    That alone could have done it.

  • Brian Micklethwait

    The point about the big fall in life expectancy in Russia is that it happened during the collapse phase of communism, and was a huge part of that collapse. It makes no sense to interpret the numbers as resulting from the mere ending of communism.

    The reason I personally trust these figures as being a bit more meaningful than steel production figures is that (a) there was a dramatic change during the communism period, and (b) the change was very bad news for communism. In fact I do believe that these numbers were one of the big reasons why Gorbachev and co decided that communism had no future.

    However, I agree that the sharp decline that is said to have occurred during the late eighties and into the early nineties could have been partly a sharp increase in the willingness of Soviet/Russian decision makers to face “unhealthy” facts rather than lie about them, and it could be that the sharp decline began somewhat earlier and somewhat less abruptly than the late eighties.

    But the point is, the decline is not claimed to have begun in the early nineties, or not by the people basing their argument on the numbers that Persaud is referring to.

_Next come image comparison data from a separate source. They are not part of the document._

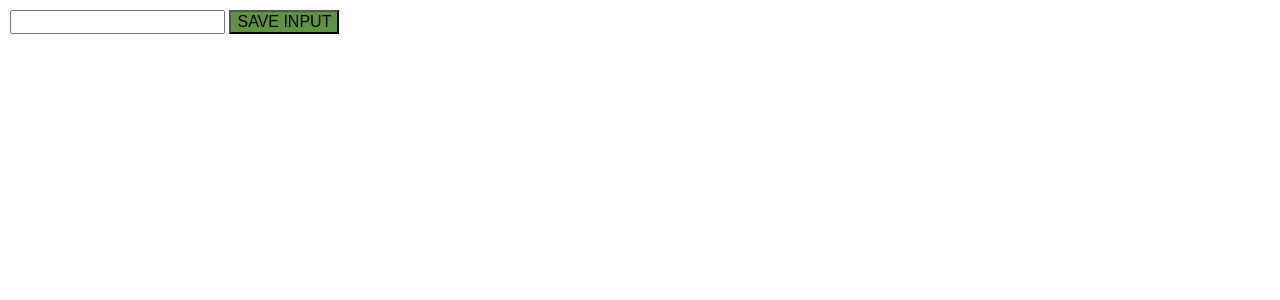
Repository: jt010051/chromeExtension
Page: index.html
An editor plug-in stored every save of this project. The page is shown before and after the next save, followed by the edit.
The browser window is 1280 px wide. The pictures show the whole page.

Above is the page before, as saved 2022-02-27 17:09:20.
Not found: index.js

After the next save:
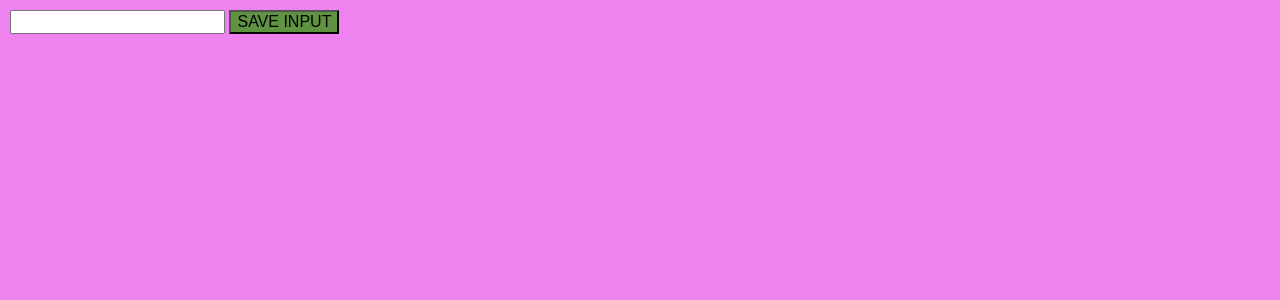
Saved 12 s later.
--- a/index.css
+++ b/index.css
@@ -2,8 +2,7 @@ body {
     margin: 0;
     padding: 10px;
     font-family: Arial, Helvetica, sans-serif;
-    color: violet;
-}
+background-color: violet;}
 
 
 
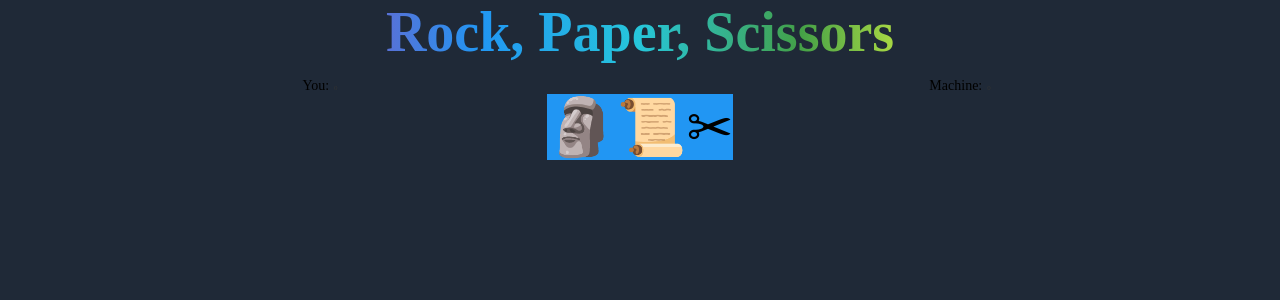
Repository: dung8466/RPS
Page: index.html
These files come from the project's save history. The page is drawn as it stood at one moment and after the next save; the edit follows.
The browser window is 1280 px wide. The pictures show the whole page.

Above is the page before, as saved 2022-07-01 21:37:42.

### index.html
<!DOCTYPE html>
<html lang="en">
<head>
    <meta charset="UTF-8">
    <meta http-equiv="X-UA-Compatible" content="IE=edge">
    <meta name="viewport" content="width=device-width, initial-scale=1.0">
    <title>Fun Game</title>
    <link rel="stylesheet" href="style.css">
    <script src="script.js" defer></script>
</head>
<body>
    <h1 class="header">
        Rock, Paper, Scissors
    </h1>
    <div class="results flex-box">
        <div class="player-result">
            You: <span class="result-score" data-your-score>0</span>
        </div>
        <div class="machine-result" data-final-column>
            Machine: <span class="result-score" data-computer-score>0</span>
        </div>
    </div>
    <div class="selections">
        <button class="selection" data-selection="rock">🗿</button>
        <button class="selection" data-selection="paper">📜</button>
        <button class="selection" data-selection="scissors">✂</button>
    </div>
</body>
</html>

### style.css
*{
    font-family: 'Times New Roman', Times, serif;
    font-size: 14px;
    margin: 0;
    padding: 0;
    background-color: #1f2937;
}
.header{
    font-size: 4em;
    font-weight: bold;
    background: linear-gradient(to right, #ef5350, #f48fb1, #7e57c2, #2196f3, #26c6da, #43a047, #eeff41, #f9a825, #ff5722);
    -webkit-background-clip: text;
    -webkit-text-fill-color: transparent;
    text-align: center;
}
.selections {
    display: flex;
    justify-content: center;
  }

  .selection {
    background-color: #2196f3;
    border: none;
    outline: none;
    cursor: pointer;
    font-size: 4rem;
    transition: 100ms;
  }

  .selection:hover {
    transform: scale(1.2);
  }

  .results {
    margin-top: 1rem;
    display: grid;
    justify-content: center;
    grid-template-columns: repeat(2, 1fr);
    justify-items: center;
    align-items: center;
  }

  .result-score {
    margin-left: .1rem;
    font-size: .5rem;
    color: #333;
  }

  .result-selection {
    opacity: .5;
  }

  .result-selection.winner {
    opacity: 1;
    font-size: 1.5rem;
  }

### script.js
const SELECTIONS = [
    {
        name: 'rock',
        emoji: '🗿',
        beats: 'scissors',
    },
    {
        name: 'paper',
        emoji: '📜',
        beats: 'rock',
    },
    {
        name: 'scissors',
        emoji: '✂',
        beats: 'paper',
    }
]
const selectionButtons = document.querySelectorAll('[data-selection]')
const finalColumn = document.querySelector('[data-final-column]')
const computerScoreSpan = document.querySelector('[data-computer-score]')
const yourScoreSpan = document.querySelector('[data-your-score]')
selectionButtons.forEach(selectionButton => {
  selectionButton.addEventListener('click', e => {
    const selectionName = selectionButton.dataset.selection
    const selection = SELECTIONS.find(selection => selection.name === selectionName)
    makeSelection(selection)
  })
})

function makeSelection(selection) {
  const computerSelection = randomSelection()
  const yourWinner = isWinner(selection, computerSelection)
  const computerWinner = isWinner(computerSelection, selection)

  addSelectionResult(computerSelection, computerWinner)
  addSelectionResult(selection, yourWinner)

  if (yourWinner) incrementScore(yourScoreSpan)
  if (computerWinner) incrementScore(computerScoreSpan)
}

function incrementScore(scoreSpan) {
  scoreSpan.innerText = parseInt(scoreSpan.innerText) + 1
}

function addSelectionResult(selection, winner) {
  const div = document.createElement('div')
  div.innerText = selection.emoji
  div.classList.add('result-selection')
  if (winner) div.classList.add('winner')
  finalColumn.after(div)
}

function isWinner(selection, opponentSelection) {
  return selection.beats === opponentSelection.name
}

function randomSelection() {
  const randomIndex = Math.floor(Math.random() * SELECTIONS.length)
  return SELECTIONS[randomIndex]
}

After the next save:
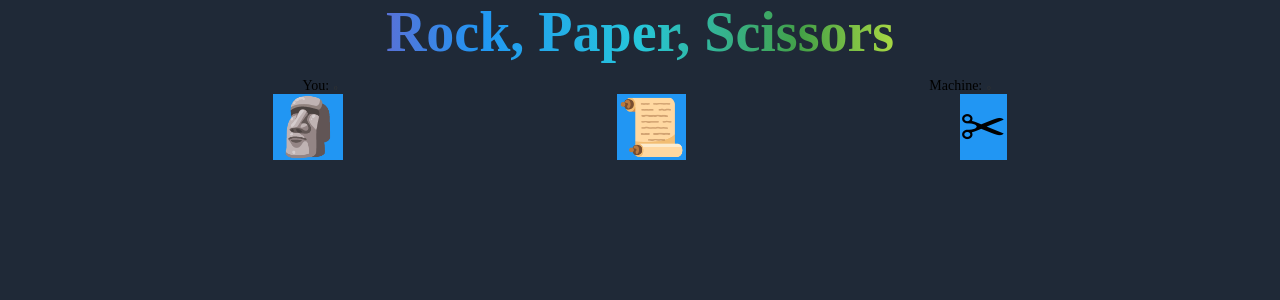
Saved 15 s later.
--- a/style.css
+++ b/style.css
@@ -15,7 +15,7 @@
 }
 .selections {
     display: flex;
-    justify-content: center;
+    justify-content: space-evenly;
   }
 
   .selection {

After the save that followed:
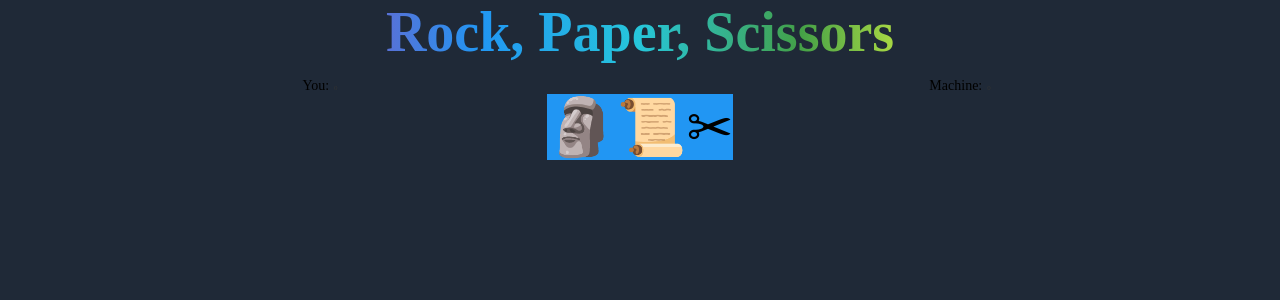
Saved 11 s later.
--- a/style.css
+++ b/style.css
@@ -15,7 +15,7 @@
 }
 .selections {
     display: flex;
-    justify-content: space-evenly;
+    justify-content: center;
   }
 
   .selection {
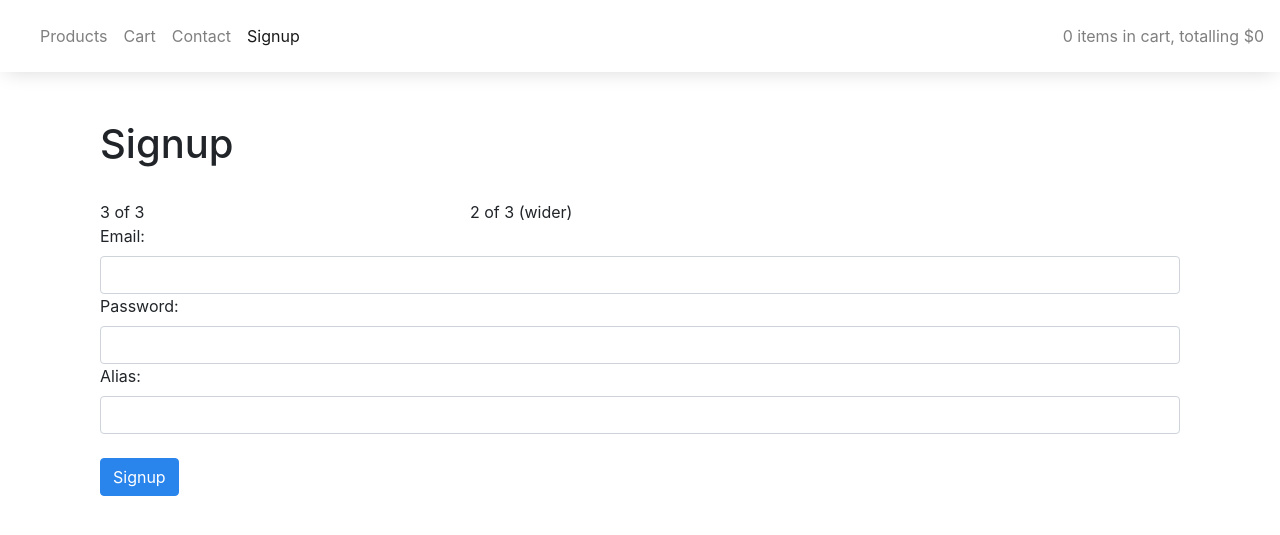
Repository: dayrim/wavecraft
Page: /signup
The author's editor kept a copy of each file at every save. The page is drawn from the files as they stood at one save, then again after the next save.
The browser window is 1280 px wide. The pictures show the whole page.
The project was rebuilt for these pictures with package versions that can differ from the ones it lists, and the page was loaded fresh each time. Also part of the build but not shown: vue.config.js.

Above is the page before, as saved 2019-04-22 16:03:47.

After the next save:
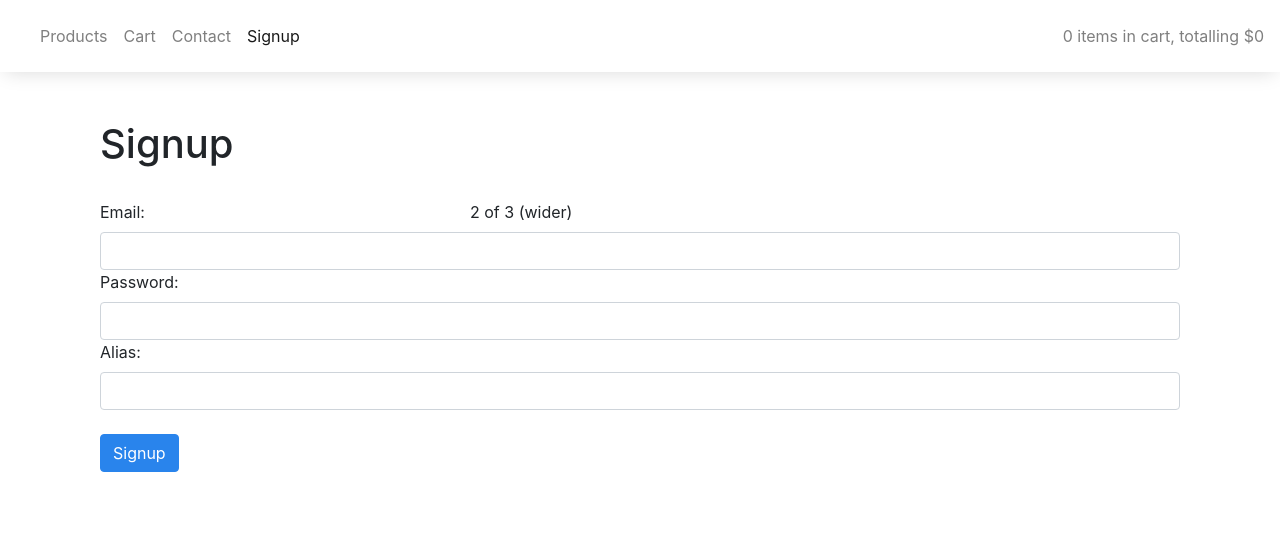
Saved 6 s later.
--- a/src/components/Signup.vue
+++ b/src/components/Signup.vue
@@ -3,11 +3,10 @@
     <h1>Signup</h1>
     <br />
     <b-row>
-      <b-col>3 of 3</b-col>
+      <b-col> <label for="email">Email:</label></b-col>
       <b-col cols="8">2 of 3 (wider)</b-col>
     </b-row>
 
-    <label for="email">Email:</label>
     <b-form-input id="email" type="text"></b-form-input>
     <label for="password">Password:</label>
     <b-form-input id="password" type="text"></b-form-input>
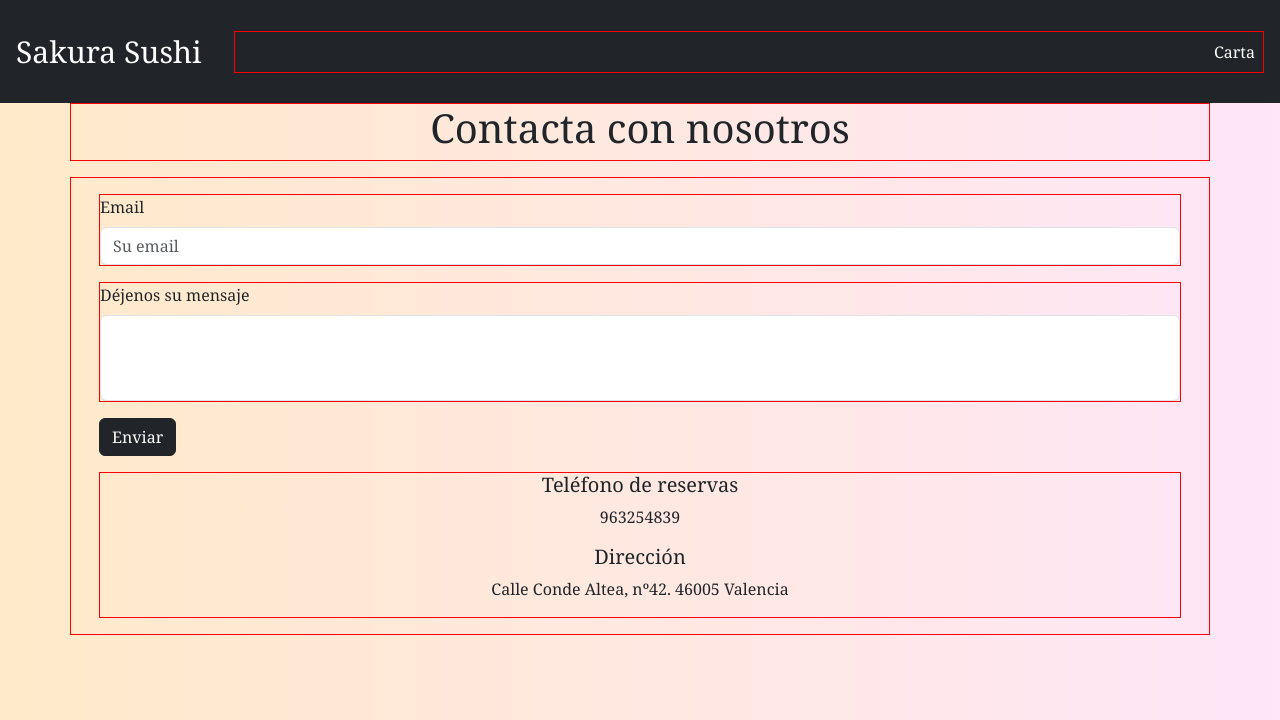
Repository: aipacheco/Fuji-restaurante
Page: contact.html
These files come from the project's save history. The page is drawn as it stood at one moment and after the next save; the edit follows.
The browser window is 1280 px wide. The pictures show the whole page.
Some web libraries are served in a nearby version.

Above is the page before, as saved 2024-01-27 11:50:10.

After the next save:
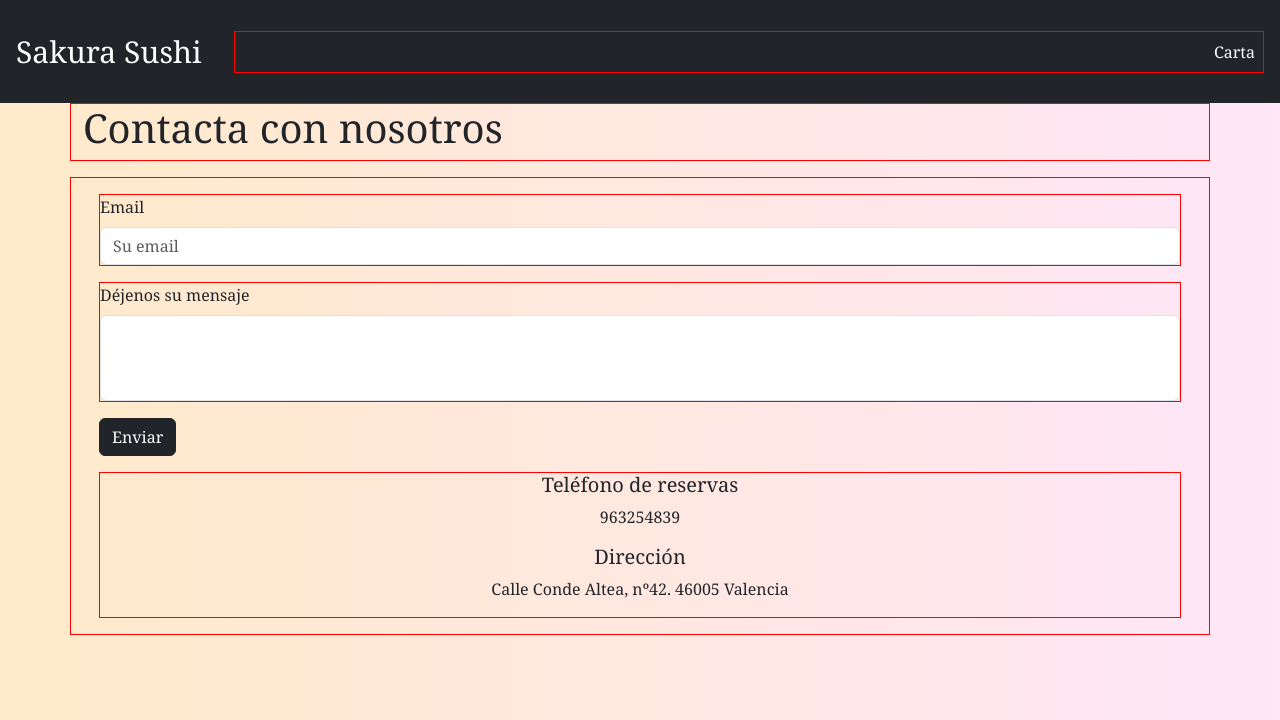
Saved 6 s later.
--- a/contact.html
+++ b/contact.html
@@ -45,7 +45,7 @@
       </div>
     </nav>
 
-    <div class="container d-flex justify-content-center ">
+    <div class="container te">
 
         <h1>Contacta con nosotros</h1>
 

After the save that followed:
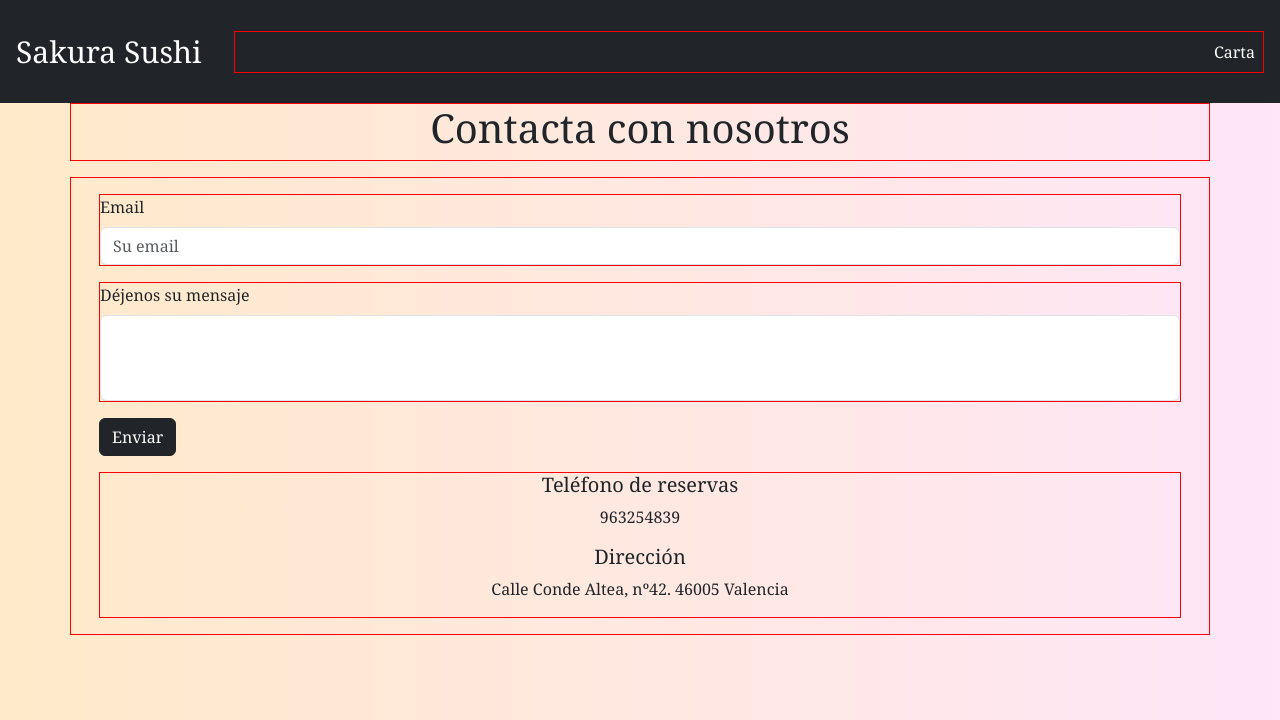
Saved 6 s later.
--- a/contact.html
+++ b/contact.html
@@ -45,7 +45,7 @@
       </div>
     </nav>
 
-    <div class="container te">
+    <div class="container text-center">
 
         <h1>Contacta con nosotros</h1>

    Even Soviet steel production figures mean something. They mean the amount of useless crap produced by the USSR and either used semi-”efficiently” to make more useless crap, or else left rotting in piles beside the road or in marshalling yards or in big sheds.

    It’s my udnerstanding that GDP numbers in the west are less bogus, but similarly polluted by the useless crap factor.

    My recent reading obsession Terence Kealey points out that growth rates in all advanced countries are remarkably steady. This fits. The amount of stuff that piles up each year is steady, but what is not steady is what good it achieves.

    Getting back to the original point, these life expectancy figures are rather different. They actually measure something changing, and changing for the worse. I think they’re suspect, of course, but still somewhat meaningful.

  • Metaphor alert! The trampoline turns into a swamp? Hey, maybe that should be a quagmire. Heh. Depressing topic, too. I fear that Russia will take generations to get out of its, uh, morass.

    The theory of political allegiance linking with personal responsibility doesn’t fit my experience. I know prudish leftists who take great care of themselves, even though they think the U.S. should adopt a national health plan. I also know some irresponsible libertarian drunkards.